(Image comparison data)
----------

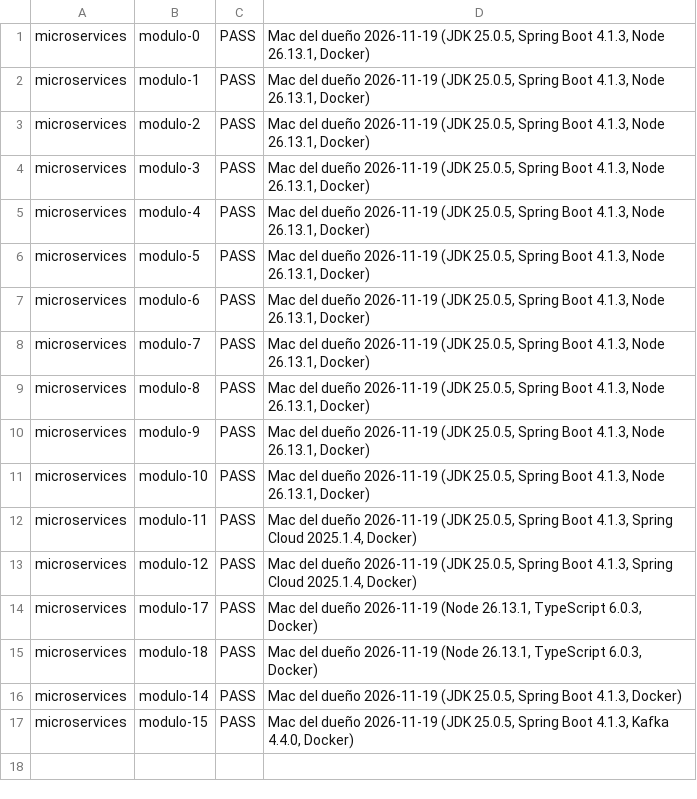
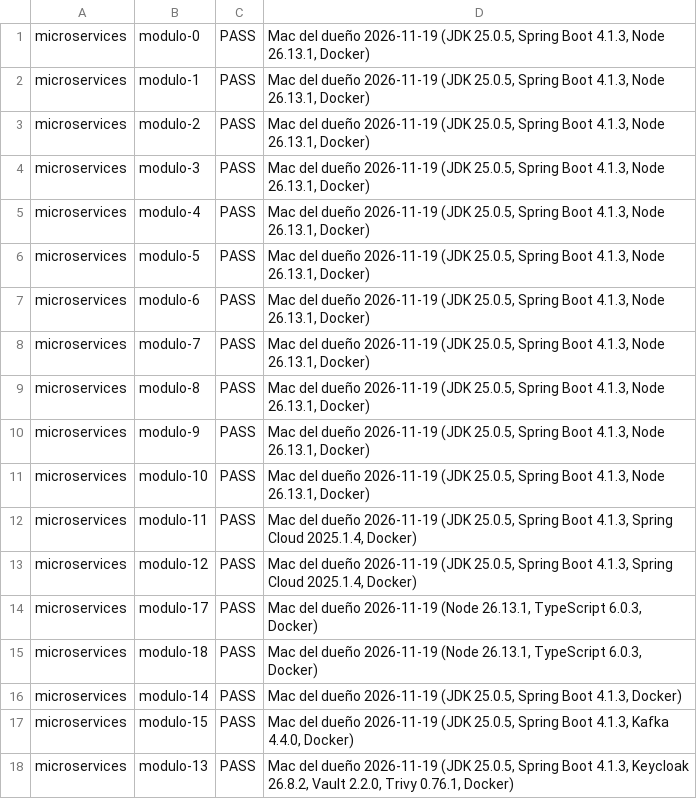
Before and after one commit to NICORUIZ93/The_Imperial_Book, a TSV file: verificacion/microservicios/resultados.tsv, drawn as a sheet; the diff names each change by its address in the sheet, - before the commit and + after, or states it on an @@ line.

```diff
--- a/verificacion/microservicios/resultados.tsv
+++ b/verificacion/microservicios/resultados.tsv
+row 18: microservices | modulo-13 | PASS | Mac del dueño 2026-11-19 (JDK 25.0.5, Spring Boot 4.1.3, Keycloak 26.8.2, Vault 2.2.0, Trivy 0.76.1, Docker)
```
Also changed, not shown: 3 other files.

----------

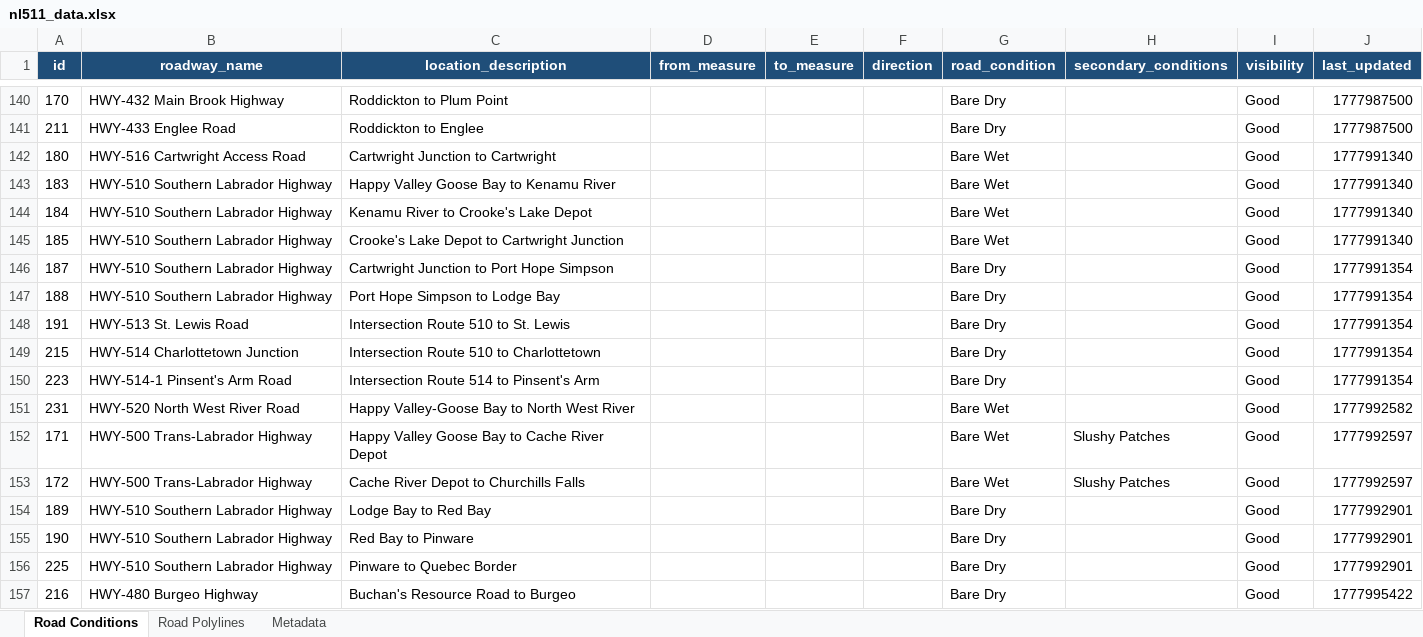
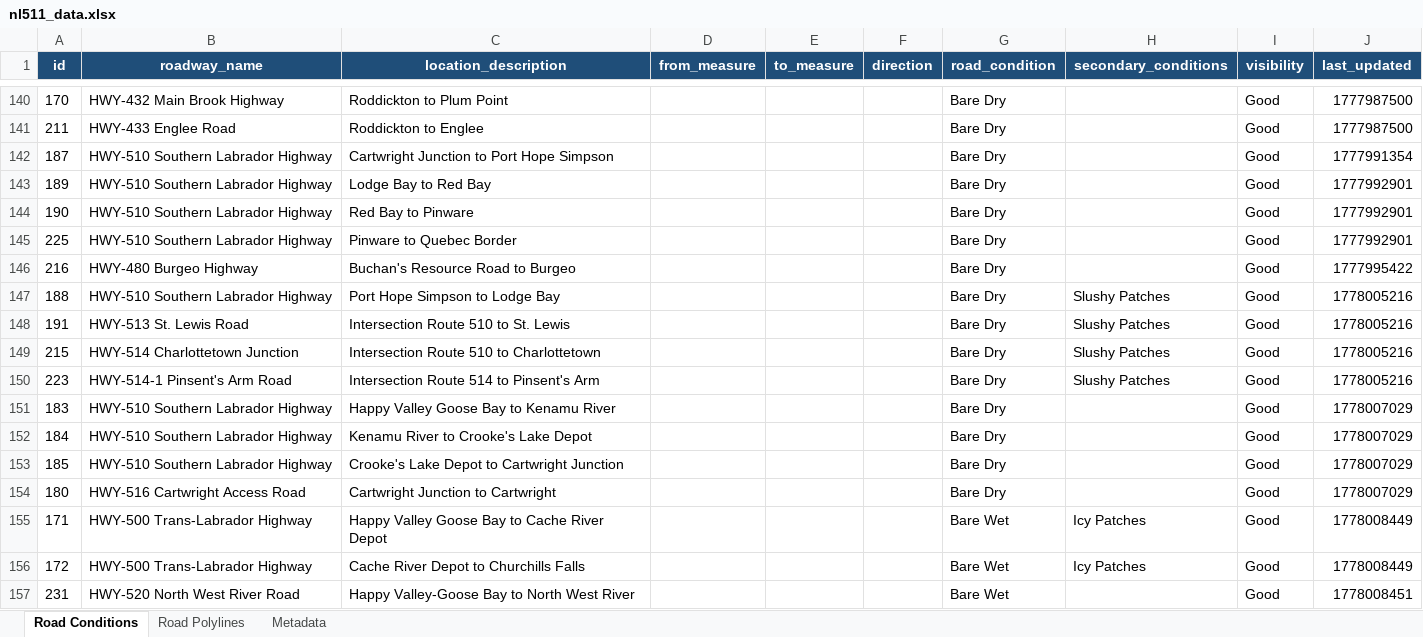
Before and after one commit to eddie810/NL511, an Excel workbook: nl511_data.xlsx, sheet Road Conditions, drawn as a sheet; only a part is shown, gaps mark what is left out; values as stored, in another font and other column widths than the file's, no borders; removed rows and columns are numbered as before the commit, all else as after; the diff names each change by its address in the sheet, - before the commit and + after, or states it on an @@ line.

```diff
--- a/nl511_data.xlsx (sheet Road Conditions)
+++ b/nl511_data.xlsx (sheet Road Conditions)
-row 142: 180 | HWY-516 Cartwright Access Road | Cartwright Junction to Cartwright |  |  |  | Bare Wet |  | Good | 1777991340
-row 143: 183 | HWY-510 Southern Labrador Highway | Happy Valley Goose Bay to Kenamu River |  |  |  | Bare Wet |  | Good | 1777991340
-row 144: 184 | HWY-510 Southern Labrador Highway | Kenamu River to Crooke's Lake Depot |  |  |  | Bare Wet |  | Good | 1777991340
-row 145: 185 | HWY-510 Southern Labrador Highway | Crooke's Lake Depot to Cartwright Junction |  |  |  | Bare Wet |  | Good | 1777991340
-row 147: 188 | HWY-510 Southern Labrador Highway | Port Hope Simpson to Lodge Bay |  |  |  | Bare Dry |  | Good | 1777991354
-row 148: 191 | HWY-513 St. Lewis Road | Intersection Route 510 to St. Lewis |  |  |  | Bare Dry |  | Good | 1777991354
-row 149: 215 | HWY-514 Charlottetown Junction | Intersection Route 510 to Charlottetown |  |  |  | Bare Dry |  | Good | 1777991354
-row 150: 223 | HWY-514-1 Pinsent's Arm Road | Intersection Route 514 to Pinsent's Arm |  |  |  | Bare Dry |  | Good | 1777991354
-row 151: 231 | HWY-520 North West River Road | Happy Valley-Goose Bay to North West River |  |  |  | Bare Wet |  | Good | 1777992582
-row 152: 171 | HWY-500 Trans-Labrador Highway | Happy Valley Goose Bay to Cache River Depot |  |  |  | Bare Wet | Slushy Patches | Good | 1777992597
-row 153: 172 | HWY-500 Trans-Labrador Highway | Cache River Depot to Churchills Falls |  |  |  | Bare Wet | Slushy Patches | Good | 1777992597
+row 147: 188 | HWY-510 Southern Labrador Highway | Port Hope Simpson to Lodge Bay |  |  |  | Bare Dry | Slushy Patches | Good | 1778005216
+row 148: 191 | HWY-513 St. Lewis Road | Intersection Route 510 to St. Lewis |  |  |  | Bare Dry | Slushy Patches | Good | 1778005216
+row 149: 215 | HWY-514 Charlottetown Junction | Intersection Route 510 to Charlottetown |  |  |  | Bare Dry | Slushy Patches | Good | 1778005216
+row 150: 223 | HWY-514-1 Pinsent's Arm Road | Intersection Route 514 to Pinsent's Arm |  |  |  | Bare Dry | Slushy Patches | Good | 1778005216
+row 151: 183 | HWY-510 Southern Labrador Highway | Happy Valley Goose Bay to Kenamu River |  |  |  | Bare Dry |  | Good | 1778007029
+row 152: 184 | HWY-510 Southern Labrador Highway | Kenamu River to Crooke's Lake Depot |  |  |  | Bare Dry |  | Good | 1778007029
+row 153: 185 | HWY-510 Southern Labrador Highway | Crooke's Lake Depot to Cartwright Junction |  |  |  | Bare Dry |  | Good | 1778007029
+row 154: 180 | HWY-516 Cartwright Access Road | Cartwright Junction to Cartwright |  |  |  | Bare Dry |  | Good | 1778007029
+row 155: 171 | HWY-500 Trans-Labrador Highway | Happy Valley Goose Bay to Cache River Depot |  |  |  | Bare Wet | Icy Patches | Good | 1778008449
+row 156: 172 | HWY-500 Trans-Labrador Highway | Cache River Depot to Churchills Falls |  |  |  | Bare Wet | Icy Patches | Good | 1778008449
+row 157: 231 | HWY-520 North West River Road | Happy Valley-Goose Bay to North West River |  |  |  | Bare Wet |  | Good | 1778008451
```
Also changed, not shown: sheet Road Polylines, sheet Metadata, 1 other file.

----------

◆ BRIEF ◆
Only the number is required: state how many lines of the entries hold the word "Pinsent".

◆ ANSWER BELOW ◆
2